§ Data to use:
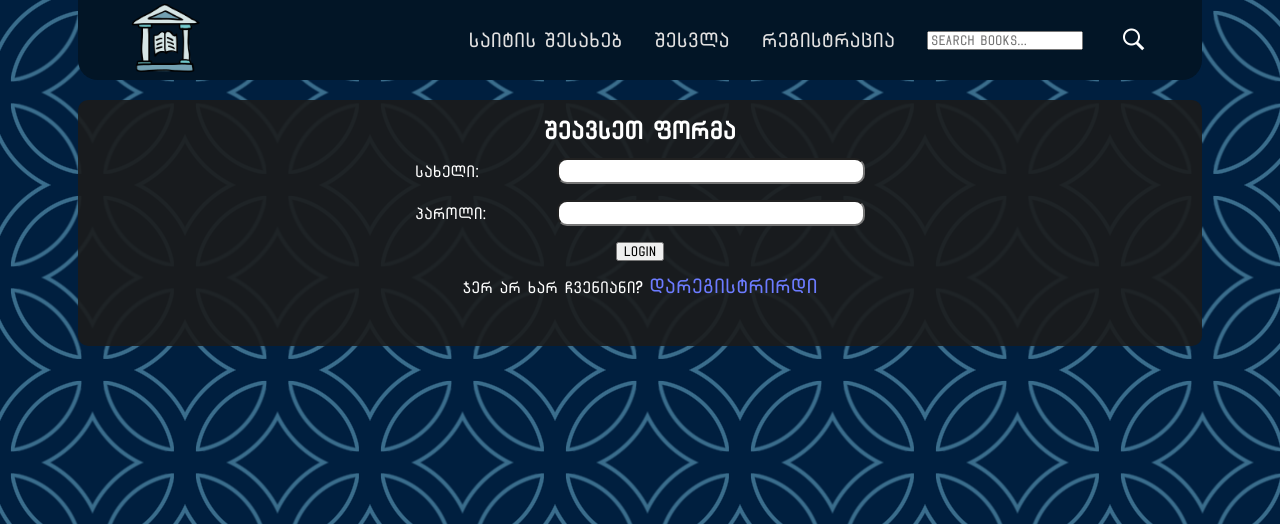
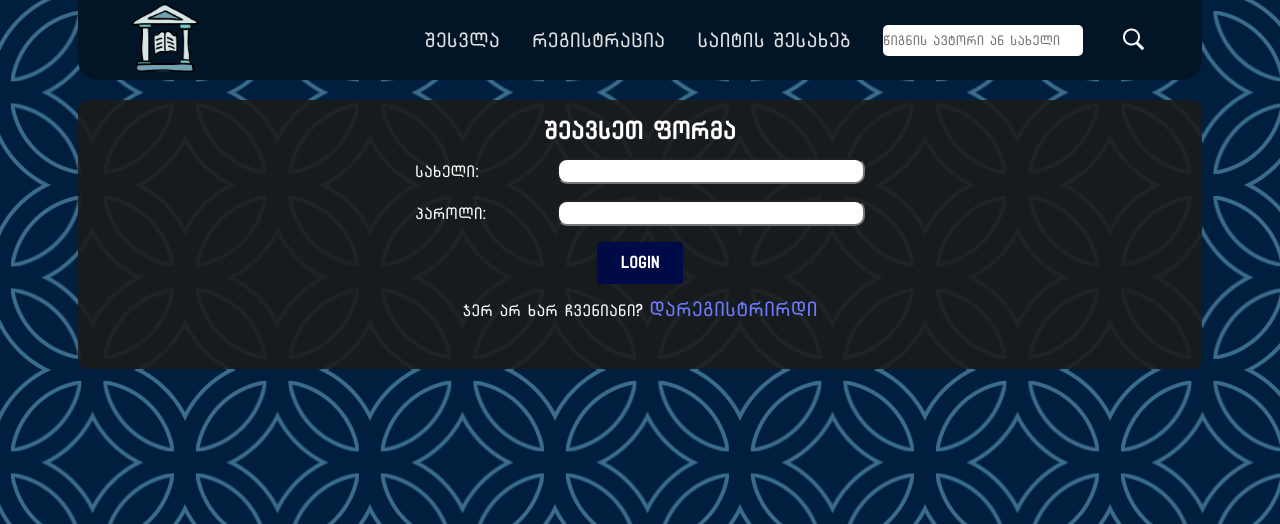
Before and after one commit to AvtoTheThird/BookStroreNode, a Node server app: page /login in a window 1280 px wide. Shown: the top 524 px of the page. Run offline with Node 20, Linux system fonts and the light colour scheme; some libraries are stand-ins or nearby versions.

Commit message:
modified:   .gitignore 	modified:   public/styles.css 	modified:   server.js 	modified:   views/about.ejs 	modified:   views/add-book.ejs 	modified:   views/index.ejs 	modified:   views/login.ejs 	modified:   views/my-books.ejs 	modified:   views/register.ejs

```diff
--- a/public/styles.css
+++ b/public/styles.css
@@ -59,12 +59,27 @@ header {
   justify-content: space-between;
   align-items: center;
 }
-header div {
+.search {
   display: flex;
   align-items: center;
   gap: 2rem;
   flex-wrap: wrap;
+
+  padding: 3px 0px;
+  border-radius: 5px;
+  border: none;
 }
+.search input {
+  padding: 3px 0px;
+  border-radius: 5px;
+  border: none;
+}
+/* header div {
+  display: flex;
+  align-items: center;
+  gap: 2rem;
+  flex-wrap: wrap;
+} */
 a {
   font-family: "ALK Sanet", sans-serif;
   text-decoration: none;
@@ -219,6 +237,10 @@ img {
   height: 20px;
   border-radius: 10px;
 }
+.search input {
+  width: 200px;
+  height: 25px;
+}
 .user-menu {
   padding-top: 14px;
   position: relative;
@@ -227,7 +249,10 @@ img {
   text-align: center;
   font-size: 20px;
 }
-
+.search-input-dropdown {
+  display: flex;
+  gap: 2rem;
+}
 /* Hide options by default */
 .user-options {
   text-align: center;
@@ -320,6 +345,86 @@ details[open] summary {
 .sidebar a {
   font-size: 20px;
 }
+input[type="text,password"] {
+  float: right;
+  padding: 6px;
+  border: none;
+  font-size: 17px;
+}
+
+.error-alert {
+  background-color: #f8d7da;
+  color: #721c24;
+  padding: 10px;
+  border: 1px solid #f5c6cb;
+  border-radius: 4px;
+  margin-bottom: 15px;
+}
+.error-alert ul {
+  list-style: none;
+  padding-left: 0;
+}
+.error-alert li {
+  margin: 5px 0;
+}
+.pagination {
+  display: flex;
+  justify-content: center;
+  align-items: center;
+  margin-top: 20px;
+  gap: 10px;
+}
+
+.pagination-link {
+  padding: 8px 12px;
+  border: 1px solid #ddd;
+  text-decoration: none;
+  color: #333;
+  border-radius: 4px;
+  transition: background-color 0.3s ease;
+}
+
+.pagination-link:hover {
+  background-color: #f0f0f0;
+}
+
+.pagination-link.active {
+  background-color: #023872;
+  color: white;
+  border-color: #00152c;
+}
+
+section button {
+  display: inline-block;
+  outline: none;
+  cursor: pointer;
+  font-weight: 600;
+  border-radius: 3px;
+  padding: 12px 24px;
+  border: 0;
+  color: #fff;
+  background: #000a47;
+  line-height: 1.15;
+  font-size: 16px;
+}
+section button:hover {
+  transition: all 0.3s ease;
+  box-shadow: 0 0 0 0 #fff, 0 0 0 3px #4131cc;
+}
+.description {
+  word-break: break-all;
+  width: 500px;
+}
+.modal-photo {
+  width: 250px;
+  height: auto;
+}
+
+.book-data {
+  display: flex;
+  justify-content: space-between;
+  align-items: center;
+}
 @media (max-width: 768px) {
   .hamburger-menu {
     display: block;
@@ -365,16 +470,23 @@ details[open] summary {
 .logo {
   width: 75px;
 }
+.search-dropdown {
+  display: flex;
+  justify-content: space-around;
+  align-items: center;
+  gap: 2rem;
+}
 @media screen and (max-width: 480px) {
   header {
     width: 100%;
     padding: 0;
+    justify-content: flex-start;
   }
   header div {
     gap: 10px;
   }
   a {
-    font-size: 15px;
+    font-size: 14px;
   }
   .book {
     width: 120px;
--- a/server.js
+++ b/server.js
@@ -9,7 +9,6 @@ const sharp = require("sharp");
 const fs = require("fs").promises;
 const { exec } = require("child_process");
 const { body, validationResult, query } = require("express-validator");
-const { error } = require("console");
 
 const app = express();
 const db = new sqlite3.Database("./database/books.db");
@@ -281,18 +280,30 @@ app.post(
   upload.single("photo"),
   [
     // Validation and sanitization for each field
-    body("title").trim().escape().notEmpty().withMessage("Title is required"),
-    body("author").trim().escape().notEmpty().withMessage("Author is required"),
-    body("genre").trim().escape().notEmpty().withMessage("Genre is required"),
+    body("title")
+      .trim()
+      .escape()
+      .notEmpty()
+      .withMessage("წიგნის სახელის შეყვანა სავალდებულოა"),
+    body("author")
+      .trim()
+      .escape()
+      .notEmpty()
+      .withMessage("წიგნის ავტორის შეყვანა სავალდებულოა"),
+    body("genre")
+      .trim()
+      .escape()
+      .notEmpty()
+      .withMessage("წიგნის ჟანრის არჩევა სავალდებულოა"),
     body("price")
       .isFloat({ gt: 0 })
-      .withMessage("Price must be a positive number")
+      .withMessage("ფასი უნდა იყოს დადებითი რიცხვი")
       .toFloat(),
     body("language")
       .trim()
       .escape()
       .notEmpty()
-      .withMessage("Language is required"),
+      .withMessage("ენის შეყვანა სავალდებულოა"),
     body("description").trim().escape(),
   ],
   async (req, res) => {
--- a/views/login.ejs
+++ b/views/login.ejs
@@ -12,12 +12,11 @@
       <a href="/">
         <img class="logo" src="logo.png" alt="" />
       </a>
-      <div>
-        <a href="/about">საიტის შესახებ</a>
-
+      <div class="search-input-dropdown">
+        <div class="search-dropdown">
           <% if (user) { %>
           <div class="user-menu">
-          <p style="color: aliceblue; text-align: center">
+            <p>
               გამარჯობა, <%= user.username %>! <br />
               <span>&nabla;</span>
             </p>
@@ -26,14 +25,22 @@
               <a href="/logout">გამოსვლა</a>
               <a href="/add-book">წიგნის დამატება</a>
               <a href="/my-books">ჩემი წიგნები</a>
+              <a href="/about">საიტის შესახებ</a>
             </div>
           </div>
           <% } else { %>
           <a href="/login">შესვლა</a>
           <a href="/register">რეგისტრაცია</a>
+          <a href="/about">საიტის შესახებ</a>
+
           <% } %>
-        <div style="margin: 0px; padding: 0px">
-          <input type="text" id="search-input" placeholder="Search books..." />
+        </div>
+        <div class="search" style="margin: 0px; padding: 0px">
+          <input
+            type="text"
+            id="search-input"
+            placeholder="წიგნის ავტორი ან სახელი"
+          />
           <button
             style="background: none; border: none"
             onclick="searchBooks()"
```
Also changed, not shown: other parts of public/styles.css (+33 -47 lines), views/about.ejs (+13 -6 lines), views/add-book.ejs (+36 -9 lines), views/index.ejs (+9 -14 lines), views/my-books.ejs (+20 -6 lines), views/register.ejs (+6 -3 lines), 1 other file. Lines whose indentation alone changed are shown as unchanged.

§ To do:
Find every line in the records that uses the string "const", then copy it.

§ Solution:
@@ -9,7 +9,6 @@ const sharp = require("sharp");
 const fs = require("fs").promises;
 const { exec } = require("child_process");
 const { body, validationResult, query } = require("express-validator");
-const { error } = require("console");
 const app = express();
 const db = new sqlite3.Database("./database/books.db");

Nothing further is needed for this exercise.